Today, the Gospel gathers Zechariah's song of praise after the birth of his son. In its first part John the Baptist's father thanks God, and in the second, his eyes look forward into the future. He oozes joy and hope on recognizing the salvific action of God toward Israel, which culminates in the coming of the Messiah, prepared by his own son John.
We already know that Zechariah had been punished by God because of his skepticism. Now, however, that the divine action has been made real —as he has recovered his ability to speak— says what he before could express only in his heart: «Blessed be the Lord God of Israel» (Lk 1:68). How Many times do we see the dark side of things, negatively, in a pessimistic way! If only we had the supernatural vision of the facts that Zechariah shows in the Benedictus, we would be constantly living in joy and hope.
«The Lord is at hand; the Lord is here». The forerunner's father is conscious of the fact that the arrival of the Messiah means, above all, light. A light that illuminates those who live in darkness and in the shadow of death. Us! May we realize with full consciousness that Jesus came to illuminate our lives, that he is coming to guide us, to point out the way to go... It would be great if we were to allow Him guide us with His desires, with the hope he has invested in us!

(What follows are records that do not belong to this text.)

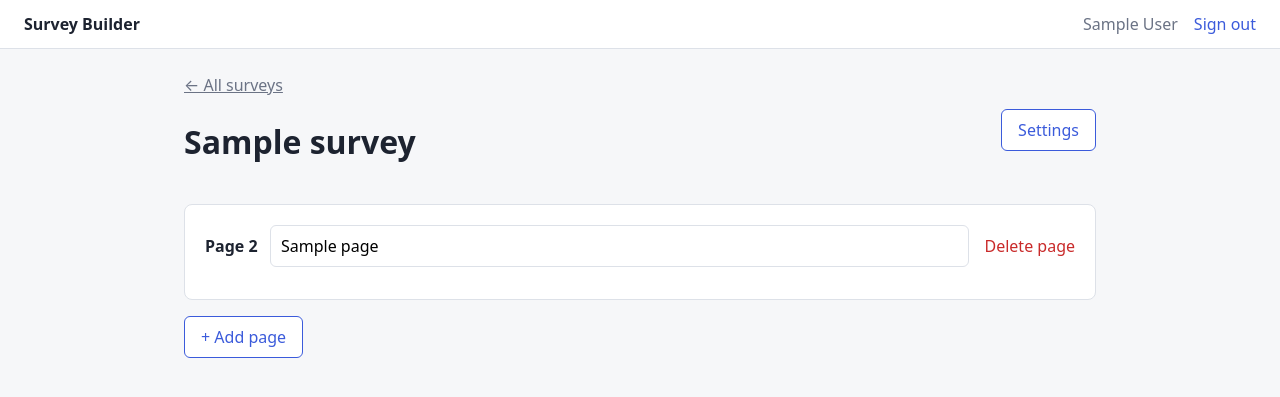
After one commit to sorin-work/survey-builder, a Flask app: page /surveys/1/edit in a window 1280 px wide. The commit adds this page. Shown: the top 397 px of the page. Run offline with Flask 3, Linux system fonts and the light colour scheme; a user stored in the database is signed in; tables that the repository leaves empty hold one stand-in row (values such as "Sample post").

Commit message:
feat(editor): survey editor with pages

```diff
--- a/survey_builder/__init__.py
+++ b/survey_builder/__init__.py
@@ -17,10 +17,12 @@ def create_app(config: dict | None = None) -> Flask:
     login_manager.init_app(app)
 
     from .auth import bp as auth_bp
+    from .editor import bp as editor_bp
     from .surveys import bp as surveys_bp
 
     app.register_blueprint(auth_bp)
     app.register_blueprint(surveys_bp)
+    app.register_blueprint(editor_bp)
 
     @app.get("/")
     def index():
--- /dev/null
+++ b/survey_builder/editor.py
@@ -0,0 +1,84 @@
+"""Survey editor: pages, questions and choices.
+
+Every mutating endpoint answers htmx requests with the re-rendered fragment and
+plain form posts with a redirect back to the editor, so the editor keeps
+working without JavaScript.
+"""
+
+from flask import Blueprint, abort, flash, redirect, render_template, request, url_for
+from flask_login import login_required
+
+from .extensions import db
+from .models import Page, Survey
+from .surveys import get_owned_survey
+
+bp = Blueprint("editor", __name__, url_prefix="/surveys/<int:survey_id>")
+
+
+@bp.before_request
+@login_required
+def _require_login():
+    pass
+
+
+def is_htmx() -> bool:
+    return request.headers.get("HX-Request") == "true"
+
+
+def back_to_editor(survey: Survey, anchor: str = ""):
+    return redirect(url_for("editor.edit", survey_id=survey.id) + (f"#{anchor}" if anchor else ""))
+
+
+def get_page(survey: Survey, page_id: int) -> Page:
+    page = db.session.get(Page, page_id)
+    if page is None or page.survey_id != survey.id:
+        abort(404)
+    return page
+
+
+def renumber(items) -> None:
+    for position, item in enumerate(items):
+        item.position = position
+
+
+@bp.get("/edit")
+def edit(survey_id: int):
+    survey = get_owned_survey(survey_id)
+    return render_template("editor/edit.html", survey=survey)
+
+
+@bp.post("/pages")
+def add_page(survey_id: int):
+    survey = get_owned_survey(survey_id)
+    page = Page(title=request.form.get("title", "").strip()[:200], position=len(survey.pages))
+    survey.pages.append(page)
+    db.session.commit()
+    if is_htmx():
+        return render_template("editor/_page.html", survey=survey, page=page)
+    return back_to_editor(survey, f"page-{page.id}")
+
+
+@bp.post("/pages/<int:page_id>")
+def rename_page(survey_id: int, page_id: int):
+    survey = get_owned_survey(survey_id)
+    page = get_page(survey, page_id)
+    page.title = request.form.get("title", "").strip()[:200]
+    db.session.commit()
+    if is_htmx():
+        return render_template("editor/_page_title.html", survey=survey, page=page)
+    return back_to_editor(survey, f"page-{page.id}")
+
+
+@bp.post("/pages/<int:page_id>/delete")
+def delete_page(survey_id: int, page_id: int):
+    survey = get_owned_survey(survey_id)
+    page = get_page(survey, page_id)
+    if len(survey.pages) == 1:
+        flash("A survey needs at least one page.", "error")
+        return back_to_editor(survey)
+    survey.pages.remove(page)
+    renumber(survey.pages)
+    db.session.commit()
+    if is_htmx():
+        return ""
+    return back_to_editor(survey)
--- a/survey_builder/static/css/app.css
+++ b/survey_builder/static/css/app.css
@@ -214,3 +214,33 @@ button.link {
 .danger-zone {
   border-color: #ffc9c9;
 }
+
+.editor-page-header {
+  display: flex;
+  align-items: center;
+  justify-content: space-between;
+  gap: 1rem;
+  margin-bottom: 0.75rem;
+}
+
+.page-title {
+  display: flex;
+  align-items: center;
+  gap: 0.75rem;
+  flex: 1;
+}
+
+.page-number {
+  font-weight: 700;
+  white-space: nowrap;
+}
+
+button.link.danger {
+  color: var(--danger);
+}
+
+.survey-title {
+  font-weight: 700;
+  text-decoration: none;
+  color: var(--text);
+}
--- a/survey_builder/surveys.py
+++ b/survey_builder/surveys.py
@@ -55,8 +55,8 @@ def create():
             survey.pages.append(Page(title="", position=0))
             db.session.add(survey)
             db.session.commit()
-            flash("Survey created.", "success")
-            return redirect(url_for("surveys.dashboard"))
+            flash("Survey created. Add your first questions below.", "success")
+            return redirect(url_for("editor.edit", survey_id=survey.id))
     status = 422 if errors else 200
     return render_template("surveys/form.html", form=form, errors=errors, survey=None), status
 
--- /dev/null
+++ b/survey_builder/templates/editor/_page.html
@@ -0,0 +1,14 @@
+<section class="card editor-page" id="page-{{ page.id }}">
+  <div class="editor-page-header">
+    {% include "editor/_page_title.html" %}
+    <form method="post" action="{{ url_for('editor.delete_page', survey_id=survey.id, page_id=page.id) }}"
+          hx-post="{{ url_for('editor.delete_page', survey_id=survey.id, page_id=page.id) }}"
+          hx-target="#page-{{ page.id }}" hx-swap="outerHTML"
+          hx-confirm="Delete this page and its questions?">
+      <button class="link danger" type="submit">Delete page</button>
+    </form>
+  </div>
+  <div class="questions" id="questions-{{ page.id }}">
+    {% if not page.questions %}<p class="muted">No questions on this page yet.</p>{% endif %}
+  </div>
+</section>
--- /dev/null
+++ b/survey_builder/templates/editor/_page_title.html
@@ -0,0 +1,8 @@
+<form class="page-title" method="post"
+      action="{{ url_for('editor.rename_page', survey_id=survey.id, page_id=page.id) }}"
+      hx-post="{{ url_for('editor.rename_page', survey_id=survey.id, page_id=page.id) }}"
+      hx-trigger="change" hx-swap="outerHTML">
+  <span class="page-number">Page {{ page.position + 1 }}</span>
+  <input type="text" name="title" value="{{ page.title }}" placeholder="Untitled page" maxlength="200"
+         aria-label="Page title">
+</form>
--- /dev/null
+++ b/survey_builder/templates/editor/edit.html
@@ -0,0 +1,23 @@
+{% extends "base.html" %}
+{% block title %}{{ survey.title }} · Editor{% endblock %}
+{% block content %}
+  <div class="page-header">
+    <div>
+      <a class="muted" href="{{ url_for('surveys.dashboard') }}">&larr; All surveys</a>
+      <h1>{{ survey.title }}</h1>
+    </div>
+    <a class="btn btn-secondary" href="{{ url_for('surveys.edit', survey_id=survey.id) }}">Settings</a>
+  </div>
+
+  <div id="pages">
+    {% for page in survey.pages %}
+      {% include "editor/_page.html" %}
+    {% endfor %}
+  </div>
+
+  <form method="post" action="{{ url_for('editor.add_page', survey_id=survey.id) }}"
+        hx-post="{{ url_for('editor.add_page', survey_id=survey.id) }}"
+        hx-target="#pages" hx-swap="beforeend">
+    <button class="btn btn-secondary" type="submit">+ Add page</button>
+  </form>
+{% endblock %}
--- a/survey_builder/templates/surveys/dashboard.html
+++ b/survey_builder/templates/surveys/dashboard.html
@@ -9,10 +9,11 @@
     <ul class="survey-list">
       {% for survey in surveys %}
         <li class="card">
-          <strong>{{ survey.title }}</strong>
+          <a class="survey-title" href="{{ url_for('editor.edit', survey_id=survey.id) }}">{{ survey.title }}</a>
           <span class="badge badge-{{ survey.status }}">{{ survey.status }}</span>
           {% if survey.description %}<p class="muted">{{ survey.description }}</p>{% endif %}
           <div class="actions">
+            <a href="{{ url_for('editor.edit', survey_id=survey.id) }}">Edit</a>
             <a href="{{ url_for('surveys.edit', survey_id=survey.id) }}">Settings</a>
           </div>
         </li>
```
Also changed, not shown: tests/test_editor_pages.py (added, +69 -0 lines).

Jesus is the “Lord” (cf. Lk 1:68.76), but he is also the “Savior” (cf. Lk 1:69). These two attributes that Zechariah points to about God, so close to Christmas eve, have always surprised me, because they are precisely the same ones that the Angel of the Lord will assign to Jesus in its announcement to the shepherds and that we will hear touchingly tonight at Midnight Mass. It is God Himself who is born!